If this is true, and if Israel can only depend on itself for its defense, then what is holding the Israelis back? Why don’t they attack Iran on their own?
They don’t do it because they are completely dependent on the US, and such an attack would not only endanger US troops in Iraq but also plunge the entire Middle East into a war that would decimate American interests in the region and signal the end of the "special relationship" – a relationship based on mutual trust and understanding. That trust would be gone if the Israelis went after Iran without a green light from Washington – and the Israelis, who know what side their bread is buttered on (and who’s paying for the butter), would much prefer that someone else fight their battles. After all, it’s a strategy that’s worked so far.
Contra Netanyahu, the Israeli survival strategy has been the complete opposite of defiant independence and military self-sufficiency: they have been joined at the hip to the US military machine since the Reagan years, and they depend on us to keep their socialist economy from falling apart at the seams.
In return for such unusual generosity, Netanyahu and his fellow ultra-nationalists of the Likud party and its extremist allies are spitting in our faces, very publicly humiliating our public officials, and launching an all-out political attack on the interests of the very country they depend on for their survival.
This goes way beyond mere ingratitude – it indicates a very large gap between the values of the givers and those of the takers.
We hear much about the common aims and culture of the US and Israel, the mutual commitment to "democracy," and the many links that tie our two nations together,. Yet all this is suddenly swept aside when the characteristically Middle Eastern touchiness and hysteria of the Israelis is provoked – and it takes very little to provoke them.
As the Israeli Prime Minister put it in his speech: "Nothing is rarer in the Middle East than tolerance for the beliefs of others." Even rarer, however, is Israeli tolerance for the interests of their American patrons: we are expected to self-sacrificially put Israel first. American presidents have gone along with it for decades – and so no one should be surprised when they pull a stunt like the Biden ambush.

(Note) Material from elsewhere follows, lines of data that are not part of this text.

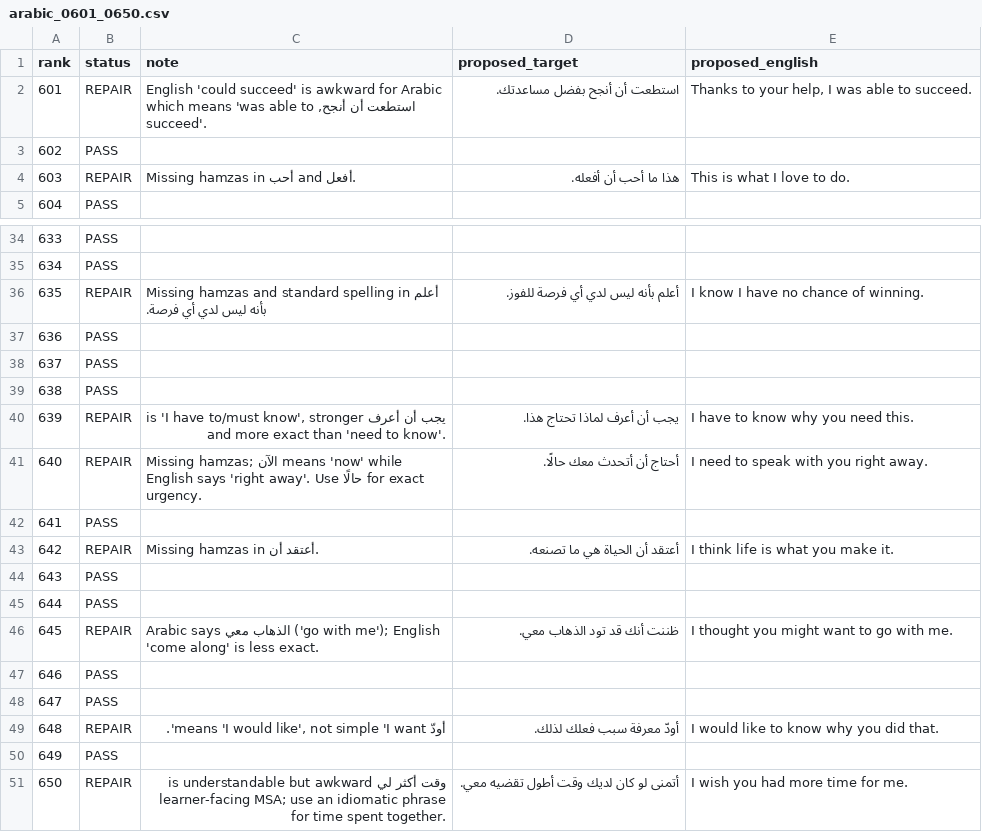
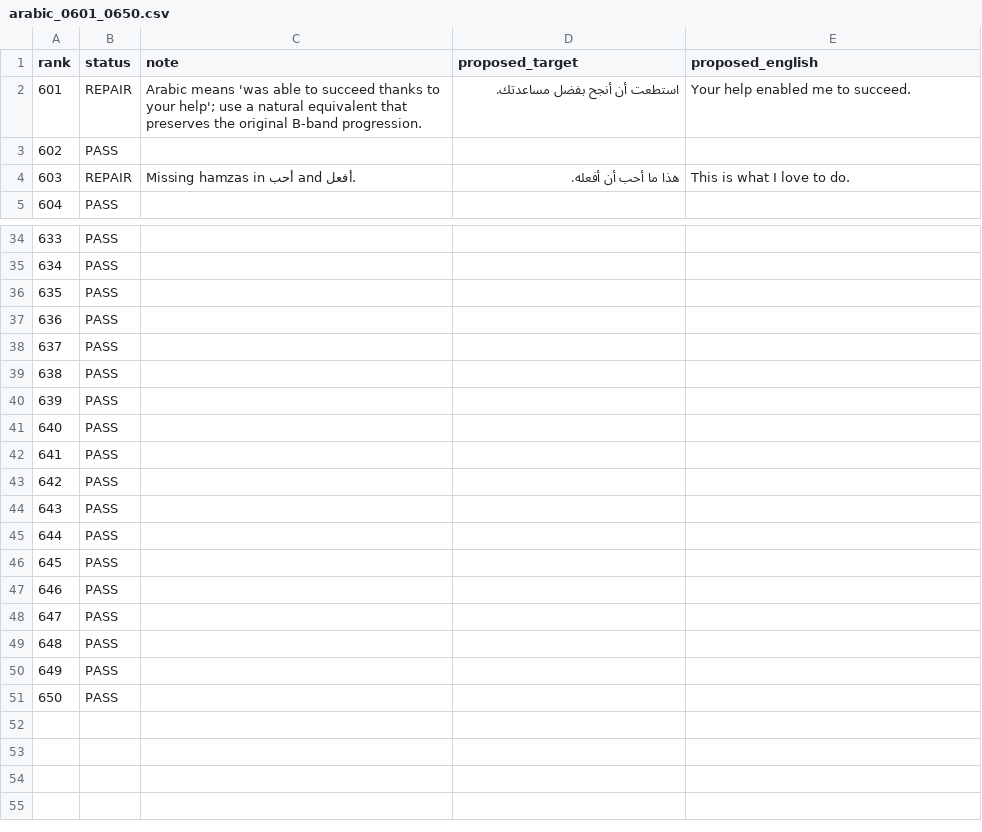
Before and after one commit to ualispublishing/learning, a CSV file: audit/language-workbooks/v1.0/row_by_row/arabic_0601_0650.csv, drawn as a sheet; only a part is shown, gaps mark what is left out; the diff covers the shown part only.

Commit message:
qa: keep Arabic rank 601 repair in progression band

```diff
--- a/audit/language-workbooks/v1.0/row_by_row/arabic_0601_0650.csv
+++ b/audit/language-workbooks/v1.0/row_by_row/arabic_0601_0650.csv
@@ -1,3 +1,3 @@
 rank,status,note,proposed_target,proposed_english
-601,REPAIR,"English 'could succeed' is awkward for Arabic استطعت أن أنجح, which means 'was able to succeed'.",استطعت أن أنجح بفضل مساعدتك.,"Thanks to your help, I was able to succeed."
+601,REPAIR,"Arabic means 'was able to succeed thanks to your help'; use a natural equivalent that preserves the original B-band progression.",استطعت أن أنجح بفضل مساعدتك.,Your help enabled me to succeed.
 602,PASS,,,
@@ -35,3 +35,3 @@ rank,status,note,proposed_target,proposed_english
 634,PASS,,,
-635,REPAIR,"Missing hamzas and standard spelling in أعلم بأنه ليس لدي أي فرصة.",أعلم بأنه ليس لدي أي فرصة للفوز.,I know I have no chance of winning.
+635,PASS,,,
 636,PASS,,,
@@ -39,13 +39,13 @@ rank,status,note,proposed_target,proposed_english
 638,PASS,,,
-639,REPAIR,"يجب أن أعرف is 'I have to/must know', stronger and more exact than 'need to know'.",يجب أن أعرف لماذا تحتاج هذا.,I have to know why you need this.
-640,REPAIR,"Missing hamzas; الآن means 'now' while English says 'right away'. Use حالًا for exact urgency.",أحتاج أن أتحدث معك حالًا.,I need to speak with you right away.
+639,PASS,,,
+640,PASS,,,
 641,PASS,,,
-642,REPAIR,"Missing hamzas in أعتقد أن.",أعتقد أن الحياة هي ما تصنعه.,I think life is what you make it.
+642,PASS,,,
 643,PASS,,,
 644,PASS,,,
-645,REPAIR,"Arabic says الذهاب معي ('go with me'); English 'come along' is less exact.",ظننت أنك قد تود الذهاب معي.,I thought you might want to go with me.
+645,PASS,,,
 646,PASS,,,
 647,PASS,,,
-648,REPAIR,"أودّ means 'I would like', not simple 'I want'.",أودّ معرفة سبب فعلك لذلك.,I would like to know why you did that.
+648,PASS,,,
 649,PASS,,,
-650,REPAIR,"وقت أكثر لي is understandable but awkward learner-facing MSA; use an idiomatic phrase for time spent together.",أتمنى لو كان لديك وقت أطول تقضيه معي.,I wish you had more time for me.
+650,PASS,,,
```
Also changed, not shown: 75 edited cells elsewhere in this file.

The Israelis are like spoiled children who’ve been coddled and indulged way beyond the limits of reason. If they don’t get what they want the outcry is deafening – and their agents and apologists are numerous, vocal, and well-placed enough in the US to make quite a bit of noise.
Senators McCain and Lieberman likened the dispute between Washington and Tel Aviv to a "family quarrel," and advanced the view that the dispute should never have become public. Aside from the fact that it was the Israelis who went public by blind-siding Biden, isn’t it long past time to apply a little "tough love" to our adopted child in the Promised Land – and maybe even cut off his allowance if he persists in what can only be described as the equivalent of juvenile delinquency?
As it stands now, the US is subsidizing and supporting the expansion of the Jewish state at the expense of the Palestinians, while Israel is doing its best to drag us into a war with Iran, and ignite the whole region. The ensuing chaos would give cover to complete the goal of the extremist Likud-far right alliance: the establishment of a "Greater Israel."
This is a mission the United States should have nothing to do with, and the Obama administration knows it. Their response to Israeli intransigence is a good first step, but in order to make it stick they must go beyond mere rhetoric. The Israeli government can’t build settlements if we stop paying for them: they can’t threaten their neighbors, oppress an entire people, and maintain a working alliance with the West unless it’s with our active cooperation. Cut off their funding – and see how quickly they’ll turn, because they know their survival is at stake.